for a meeting. Once we’d introduced ourselves Mr. Kamprad took hold of 
me by the waist, as if we were on the dance floor and he wanted to check 
out my figure. Then we sat down, my recorder went on, and an interview 
of two and a half hours began.

It is hard to overstate the size of Mr. Kamprad’s empire. Stepping off 
the train at the Almhult station, you have two pedestrian bridges to 
choose from: One takes you into the town itself, with a population of 
around 10,000; the other takes you to Ikea — or, to be more precise, to 
the Ikea Hotel, Ikea Tillsammans (a cultural center), the Ikea Museum 
and the Ikea Test Lab, along with a sprawling complex of corporate 
departments. And while most of the world knows Ikea solely for its 
inexpensive furniture and giant blue stores, in Sweden its image is 
inextricable from the life of Ingvar Kamprad. In the museum, design 
history intermingles with family snapshots.

As with the bridges at Almhult, there are also two ways into the Ikea 
story. One is uplifting and inspirational: A young man from a modest 
background, but with more than the usual dose of business acumen, builds 
an empire. Although the hero of the story makes the occasional mistake, 
that is precisely what makes him human and such a treasured symbol of 
Swedishness.

The other story leads from Mr. Kamprad’s childhood and adolescence in a 
Hitler-loving family, Germans who had immigrated from the Sudetenland, 
in Czechoslovakia, where both his paternal grandmother and his father 
were Nazis; his long-lasting commitment to the Swedish fascist movement; 
and his membership, during World War II, in Sweden’s Nazi party, Swedish 
Socialist Unity. Both stories are equally true.

The 1990s brought two major news reports pointing to Mr. Kamprad’s 
involvement in the Swedish Nazi party and his lasting affinity for Per 
Engdahl, who led the country’s anti-Semitic fascist movement after the 
war. The articles attracted attention at the time, but the whole thing 
blew over quickly. So strong was the Ikea brand that nothing seemed able 
to affect it.

But after my interview with Mr. Kamprad, I continued to investigate — 
and there proved to be more. In the Swedish Security Service’s archive, 
I found his file from 1943, labeled “Memorandum concerning: Nazi” and 
stamped “secret” in red letters.

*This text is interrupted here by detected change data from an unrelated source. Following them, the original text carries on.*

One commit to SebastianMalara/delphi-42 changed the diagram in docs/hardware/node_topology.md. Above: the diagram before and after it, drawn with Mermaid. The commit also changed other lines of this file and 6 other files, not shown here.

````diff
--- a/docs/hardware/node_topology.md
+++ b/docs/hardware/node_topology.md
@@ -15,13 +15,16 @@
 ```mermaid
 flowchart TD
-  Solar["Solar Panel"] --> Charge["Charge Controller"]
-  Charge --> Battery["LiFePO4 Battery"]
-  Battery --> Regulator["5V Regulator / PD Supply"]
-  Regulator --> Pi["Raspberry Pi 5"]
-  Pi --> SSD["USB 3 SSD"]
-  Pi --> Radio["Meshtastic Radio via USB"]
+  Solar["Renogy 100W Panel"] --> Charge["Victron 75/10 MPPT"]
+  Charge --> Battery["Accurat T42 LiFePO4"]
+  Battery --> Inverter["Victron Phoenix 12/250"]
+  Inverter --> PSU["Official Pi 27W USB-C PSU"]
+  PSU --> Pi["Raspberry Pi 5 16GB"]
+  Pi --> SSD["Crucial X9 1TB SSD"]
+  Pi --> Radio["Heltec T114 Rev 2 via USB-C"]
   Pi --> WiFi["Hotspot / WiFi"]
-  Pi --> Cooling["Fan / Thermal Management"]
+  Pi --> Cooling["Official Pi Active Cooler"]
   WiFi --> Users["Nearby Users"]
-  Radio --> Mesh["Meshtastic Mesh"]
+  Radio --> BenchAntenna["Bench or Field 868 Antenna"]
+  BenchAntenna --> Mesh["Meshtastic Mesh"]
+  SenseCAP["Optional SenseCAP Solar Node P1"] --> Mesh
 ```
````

Ingvar Kamprad, then 17 years old, was Member No. 4,014 of Socialist 
Unity, the country’s leading far-right party during the war (Sweden 
remained neutral during the conflict, but pro-Nazi sentiment remained 
high). Sweden’s general security service had apparently kept him under 
surveillance for at least eight months, confiscating and reading his 
correspondence.

In November 1942 he wrote that he had recruited “quite a few comrades” 
to the party and missed no opportunity to work for the movement. The 
memorandum about his correspondence reached the Sixth Division of the 
Stockholm police on July 6, 1943. Six days later Mr. Kamprad sent an 
application to the county administrative office in Vaxjo to register his 
new company, Ikea.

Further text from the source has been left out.